### RECORDS FOR THE TASK
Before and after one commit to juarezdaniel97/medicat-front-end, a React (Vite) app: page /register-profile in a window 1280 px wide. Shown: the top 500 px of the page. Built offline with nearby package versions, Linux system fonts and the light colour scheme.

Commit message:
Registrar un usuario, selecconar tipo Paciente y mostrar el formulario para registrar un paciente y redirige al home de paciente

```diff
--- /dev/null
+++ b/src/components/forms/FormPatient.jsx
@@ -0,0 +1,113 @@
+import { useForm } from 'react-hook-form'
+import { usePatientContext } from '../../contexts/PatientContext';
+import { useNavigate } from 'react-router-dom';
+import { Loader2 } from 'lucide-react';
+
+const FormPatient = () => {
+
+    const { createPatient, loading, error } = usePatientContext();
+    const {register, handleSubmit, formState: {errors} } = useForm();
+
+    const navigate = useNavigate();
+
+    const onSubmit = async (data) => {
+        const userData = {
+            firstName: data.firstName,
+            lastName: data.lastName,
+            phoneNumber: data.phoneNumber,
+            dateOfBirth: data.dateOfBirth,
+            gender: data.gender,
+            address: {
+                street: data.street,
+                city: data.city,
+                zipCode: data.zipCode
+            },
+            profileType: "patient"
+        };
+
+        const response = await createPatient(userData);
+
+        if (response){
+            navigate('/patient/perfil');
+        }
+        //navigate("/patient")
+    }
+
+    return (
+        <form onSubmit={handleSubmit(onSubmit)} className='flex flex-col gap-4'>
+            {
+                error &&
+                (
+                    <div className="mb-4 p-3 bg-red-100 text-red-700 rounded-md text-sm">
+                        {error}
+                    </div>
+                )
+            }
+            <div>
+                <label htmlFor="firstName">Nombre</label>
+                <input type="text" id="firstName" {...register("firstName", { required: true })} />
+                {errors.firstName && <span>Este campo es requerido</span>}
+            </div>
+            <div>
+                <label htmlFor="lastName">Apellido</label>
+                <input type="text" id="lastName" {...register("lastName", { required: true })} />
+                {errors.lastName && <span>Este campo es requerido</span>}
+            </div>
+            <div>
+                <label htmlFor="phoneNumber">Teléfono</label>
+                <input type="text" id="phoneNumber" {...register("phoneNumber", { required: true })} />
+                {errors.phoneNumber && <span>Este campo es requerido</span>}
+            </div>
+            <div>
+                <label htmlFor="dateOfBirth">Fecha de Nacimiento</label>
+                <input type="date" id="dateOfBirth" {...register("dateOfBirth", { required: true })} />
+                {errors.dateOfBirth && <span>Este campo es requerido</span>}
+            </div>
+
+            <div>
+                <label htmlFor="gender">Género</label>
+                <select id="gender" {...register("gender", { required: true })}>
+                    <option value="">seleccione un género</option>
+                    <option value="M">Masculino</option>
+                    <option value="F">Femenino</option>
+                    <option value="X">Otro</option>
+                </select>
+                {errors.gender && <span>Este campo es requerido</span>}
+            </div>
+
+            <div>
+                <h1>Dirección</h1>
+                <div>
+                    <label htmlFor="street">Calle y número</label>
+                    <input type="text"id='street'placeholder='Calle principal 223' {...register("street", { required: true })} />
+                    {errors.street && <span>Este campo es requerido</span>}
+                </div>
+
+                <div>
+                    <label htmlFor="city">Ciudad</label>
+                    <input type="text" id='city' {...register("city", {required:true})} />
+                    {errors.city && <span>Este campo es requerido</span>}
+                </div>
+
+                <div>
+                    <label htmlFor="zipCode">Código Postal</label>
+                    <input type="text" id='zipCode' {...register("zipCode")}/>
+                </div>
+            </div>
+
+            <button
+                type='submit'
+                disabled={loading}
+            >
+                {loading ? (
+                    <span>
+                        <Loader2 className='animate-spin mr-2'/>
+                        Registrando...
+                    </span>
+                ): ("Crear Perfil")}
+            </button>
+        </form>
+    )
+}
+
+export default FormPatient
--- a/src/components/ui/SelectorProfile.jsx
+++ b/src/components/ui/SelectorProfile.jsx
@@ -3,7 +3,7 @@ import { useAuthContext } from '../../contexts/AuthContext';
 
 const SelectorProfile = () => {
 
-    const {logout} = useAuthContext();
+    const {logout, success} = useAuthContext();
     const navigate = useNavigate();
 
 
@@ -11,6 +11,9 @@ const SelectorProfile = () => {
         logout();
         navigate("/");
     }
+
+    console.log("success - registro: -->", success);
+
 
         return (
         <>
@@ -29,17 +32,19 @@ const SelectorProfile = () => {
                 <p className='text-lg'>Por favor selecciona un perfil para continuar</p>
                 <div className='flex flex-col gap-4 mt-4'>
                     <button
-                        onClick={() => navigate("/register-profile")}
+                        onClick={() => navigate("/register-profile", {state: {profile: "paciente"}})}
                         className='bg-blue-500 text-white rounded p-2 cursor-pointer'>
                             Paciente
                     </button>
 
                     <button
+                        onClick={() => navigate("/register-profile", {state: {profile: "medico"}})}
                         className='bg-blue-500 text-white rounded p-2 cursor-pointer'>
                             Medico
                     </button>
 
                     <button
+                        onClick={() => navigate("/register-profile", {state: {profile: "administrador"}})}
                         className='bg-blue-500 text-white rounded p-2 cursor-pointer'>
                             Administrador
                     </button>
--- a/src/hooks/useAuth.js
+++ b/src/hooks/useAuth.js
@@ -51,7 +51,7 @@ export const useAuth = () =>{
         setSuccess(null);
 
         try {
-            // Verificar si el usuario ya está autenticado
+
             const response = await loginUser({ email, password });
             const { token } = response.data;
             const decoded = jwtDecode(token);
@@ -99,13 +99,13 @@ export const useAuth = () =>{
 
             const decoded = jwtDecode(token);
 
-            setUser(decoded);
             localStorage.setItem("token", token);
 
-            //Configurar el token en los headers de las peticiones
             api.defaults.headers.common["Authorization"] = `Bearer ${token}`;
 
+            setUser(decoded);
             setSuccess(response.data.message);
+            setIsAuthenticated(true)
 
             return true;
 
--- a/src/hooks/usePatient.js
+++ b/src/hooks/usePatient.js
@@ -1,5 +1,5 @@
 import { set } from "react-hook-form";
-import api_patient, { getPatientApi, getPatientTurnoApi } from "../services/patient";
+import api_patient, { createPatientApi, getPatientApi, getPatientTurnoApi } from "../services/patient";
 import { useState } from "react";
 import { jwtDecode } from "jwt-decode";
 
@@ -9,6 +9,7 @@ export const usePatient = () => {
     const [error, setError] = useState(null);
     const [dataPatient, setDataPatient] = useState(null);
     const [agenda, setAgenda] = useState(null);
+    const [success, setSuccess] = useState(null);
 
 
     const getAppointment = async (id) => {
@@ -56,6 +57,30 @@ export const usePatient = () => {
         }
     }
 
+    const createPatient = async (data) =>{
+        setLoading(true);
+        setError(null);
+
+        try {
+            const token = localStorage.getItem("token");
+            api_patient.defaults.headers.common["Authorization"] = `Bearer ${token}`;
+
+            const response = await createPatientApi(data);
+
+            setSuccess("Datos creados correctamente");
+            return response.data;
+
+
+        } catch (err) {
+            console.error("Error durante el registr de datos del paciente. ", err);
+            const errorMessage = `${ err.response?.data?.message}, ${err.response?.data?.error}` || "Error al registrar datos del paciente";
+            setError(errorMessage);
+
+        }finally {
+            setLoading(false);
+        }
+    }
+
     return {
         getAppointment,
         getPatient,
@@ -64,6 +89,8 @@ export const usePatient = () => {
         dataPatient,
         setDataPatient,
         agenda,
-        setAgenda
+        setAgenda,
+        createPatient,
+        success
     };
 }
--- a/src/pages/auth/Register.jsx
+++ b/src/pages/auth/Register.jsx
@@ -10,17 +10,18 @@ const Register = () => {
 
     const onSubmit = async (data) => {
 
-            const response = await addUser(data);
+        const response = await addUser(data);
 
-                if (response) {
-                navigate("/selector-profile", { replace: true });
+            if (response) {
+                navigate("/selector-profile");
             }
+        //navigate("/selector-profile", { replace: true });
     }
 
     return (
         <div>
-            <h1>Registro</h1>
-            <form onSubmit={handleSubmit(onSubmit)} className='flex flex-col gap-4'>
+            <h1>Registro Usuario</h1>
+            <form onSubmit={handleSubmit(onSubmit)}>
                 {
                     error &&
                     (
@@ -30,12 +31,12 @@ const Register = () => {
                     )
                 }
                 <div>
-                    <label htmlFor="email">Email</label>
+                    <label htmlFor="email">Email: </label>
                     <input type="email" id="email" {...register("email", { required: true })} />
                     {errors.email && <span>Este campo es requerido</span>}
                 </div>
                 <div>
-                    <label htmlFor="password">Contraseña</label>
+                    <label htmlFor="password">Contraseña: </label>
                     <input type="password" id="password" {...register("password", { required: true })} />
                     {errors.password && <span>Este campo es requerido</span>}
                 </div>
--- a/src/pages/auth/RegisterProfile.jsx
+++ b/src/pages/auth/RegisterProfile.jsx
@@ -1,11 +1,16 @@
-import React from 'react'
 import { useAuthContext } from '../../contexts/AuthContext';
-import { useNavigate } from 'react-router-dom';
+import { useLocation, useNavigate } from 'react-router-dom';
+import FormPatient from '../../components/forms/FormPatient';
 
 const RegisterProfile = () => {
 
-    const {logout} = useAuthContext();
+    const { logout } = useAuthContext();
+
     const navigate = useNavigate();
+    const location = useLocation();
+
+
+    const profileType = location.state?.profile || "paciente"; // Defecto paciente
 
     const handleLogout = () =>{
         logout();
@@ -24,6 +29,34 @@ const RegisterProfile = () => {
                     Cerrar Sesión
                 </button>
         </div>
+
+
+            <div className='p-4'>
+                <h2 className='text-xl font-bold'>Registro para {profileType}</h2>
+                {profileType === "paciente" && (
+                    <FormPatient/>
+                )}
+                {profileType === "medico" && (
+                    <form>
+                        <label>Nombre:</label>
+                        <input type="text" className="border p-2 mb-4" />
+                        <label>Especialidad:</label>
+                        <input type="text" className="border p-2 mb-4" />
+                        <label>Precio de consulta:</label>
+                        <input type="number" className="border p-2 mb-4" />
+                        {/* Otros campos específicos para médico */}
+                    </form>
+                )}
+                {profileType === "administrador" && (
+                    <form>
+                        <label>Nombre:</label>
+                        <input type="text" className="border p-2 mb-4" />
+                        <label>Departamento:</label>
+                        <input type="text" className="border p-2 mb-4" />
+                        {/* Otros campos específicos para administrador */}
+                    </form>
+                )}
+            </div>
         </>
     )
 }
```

### ACTIVITY
Count every line of the entries that includes "específicos", and say the number alone.

### ANSWER TO THIS PROBLEM
2